(Beginning of EXERCISE MATERIALS)
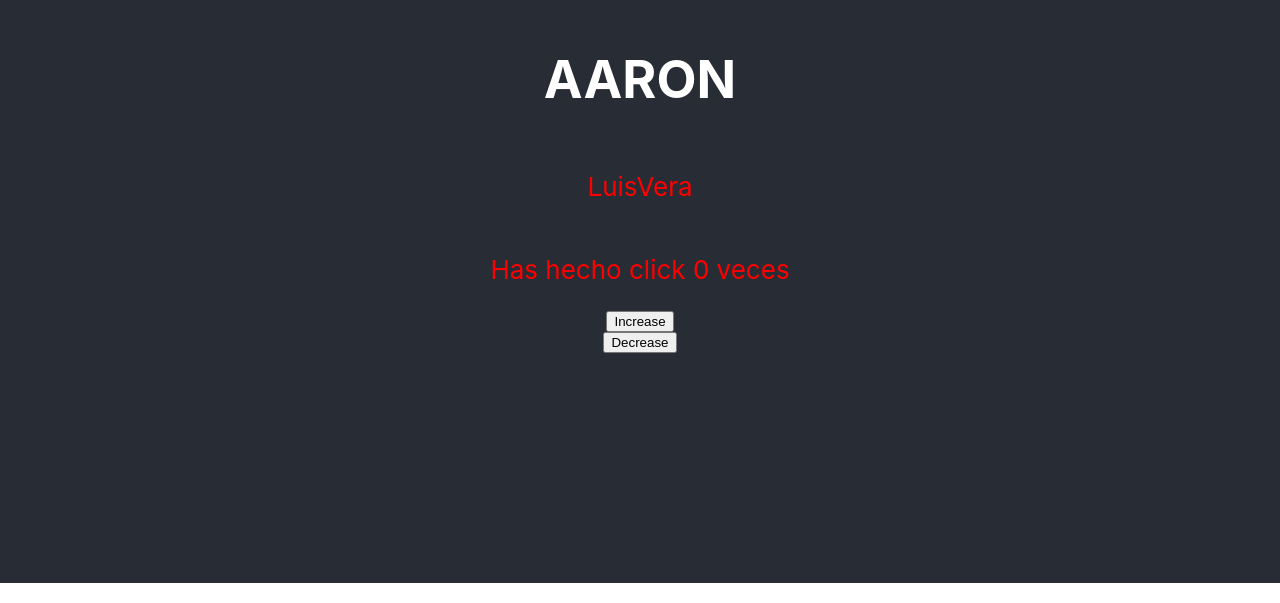
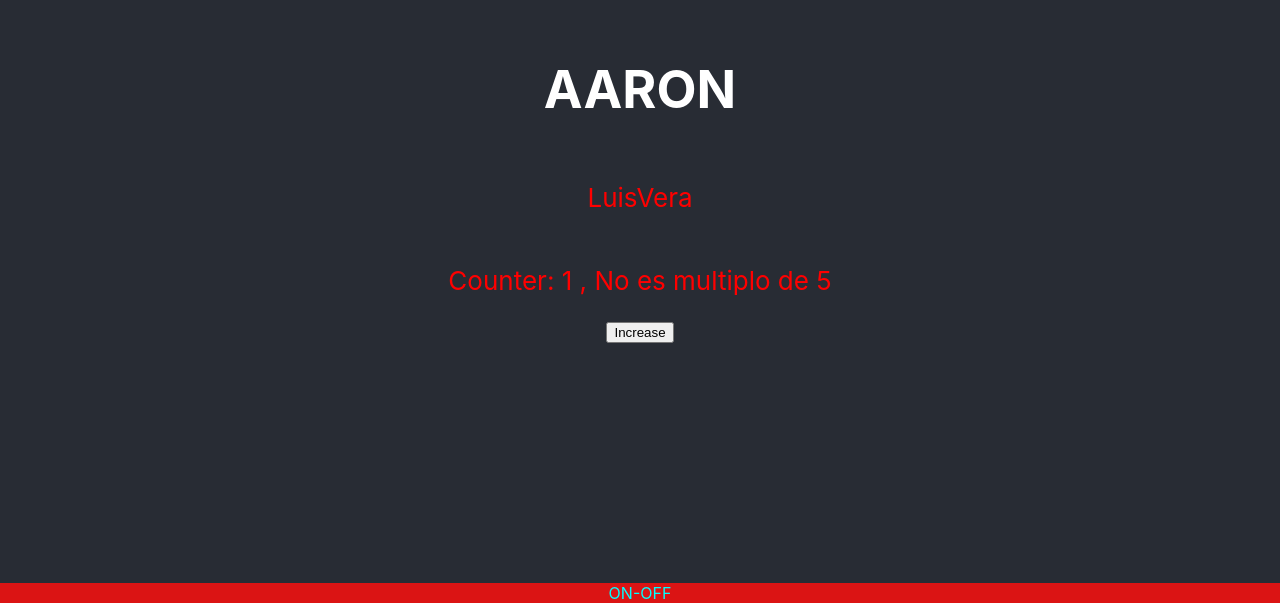
Before and after one commit to Daviidro/ReactCorrecto, a React (Create React App) app: page / in a window 1280 px wide. Shown: the part 217-820 px from the top of the page. Built offline with nearby package versions, Linux system fonts and the light colour scheme.

Commit message:
"Clase03"

```diff
--- a/src/App.css
+++ b/src/App.css
@@ -36,3 +36,15 @@
     transform: rotate(360deg);
   }
 }
+
+.active {
+  color: aquamarine;
+}
+
+.inactive {
+  color: darkblue;
+}
+
+div {
+  color: red;
+}
--- a/src/App.js
+++ b/src/App.js
@@ -1,48 +1,51 @@
-// import logo from './logo.svg';
-import './App.css';
+import { useState, } from "react";
 
-//componets
-import Title from './components/Title';
-import FullName from './components/FullName';
-import { useState } from 'react';
+import "./App.css";
+
+// Components
+import Title from "./components/Title";
+import FullName from "./components/FullName";
+import Square from "./components/Square"
 
 function App() {
 
-  // Local state
-  // [0] = valor del state
-  // [1] = función que actualiza el state
-  // si `useState` recibe un argumento, este será el valor inicial del estado
-  // si no el estado es undefined
-  const [count, setCount] = useState(0)
-  console.log(count, 'COUNT')
-  console.log(setCount, 'SET_COUNT')
+  const [count,setCount] = useState(1)
 
-  const handleClick = () => {
-    setCount(count + 1)
-  }
+    const handleClick = (increase) => {
+    let newCount = count;
+    if (increase) {
+      newCount = newCount + 1;
+    } else {
+      newCount = newCount - 1;
+    }
+    setCount(newCount);
+  };
 
-  const handleClickD = () => {
-    setCount(count - 1)
-  }
+  const isMultiple = count % 5 === 0 && count !== 0 ? true : false;
+  const countType = isMultiple ? "es multiplo de 5" : "No es multiplo de 5"
+  const countClass = isMultiple ? "active" : "inactivo"
+
 
 
 
   return (
     <div className="App">
       <header className="App-header">
+        <Title text="Aaron"></Title>
+        <FullName firstName="Luis" lastName="Vera"></FullName>
+
+        <p className = {countClass}>
+          Counter: {count} , {countType}
+        </p>
+
+        <button onClick={() => handleClick(true)}>Increase</button>
+              </header>
 
 
-        <Title text="Aaron"></Title>
-        <FullName firstName="Luis" lastName='Vera'></FullName>
-
-        <p>Has hecho click {count} veces</p>
-        <button onClick={handleClick}>Increase</button>
-        <button onClick={handleClickD}>Decrease</button>
+        <Square text="On-Off"></Square>
 
 
-      </header>
     </div>
   );
 }
-
 export default App;
--- /dev/null
+++ b/src/components/Square/Title.css
@@ -0,0 +1,4 @@
+div {
+  background-color: rgb(219, 20, 20);
+  color: aqua;
+}
--- /dev/null
+++ b/src/components/Square/index.js
@@ -0,0 +1,5 @@
+import "./Title.css"
+
+export default function switchColor (onOff)  {
+    return (<div className="square">ON-OFF</div>)
+}
```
(End of EXERCISE MATERIALS)
▶ [AIM OF THE TASK] Tally the lines in this data that hold the word "import" and state only the count.

▶ [FINISHED EXERCISE] 11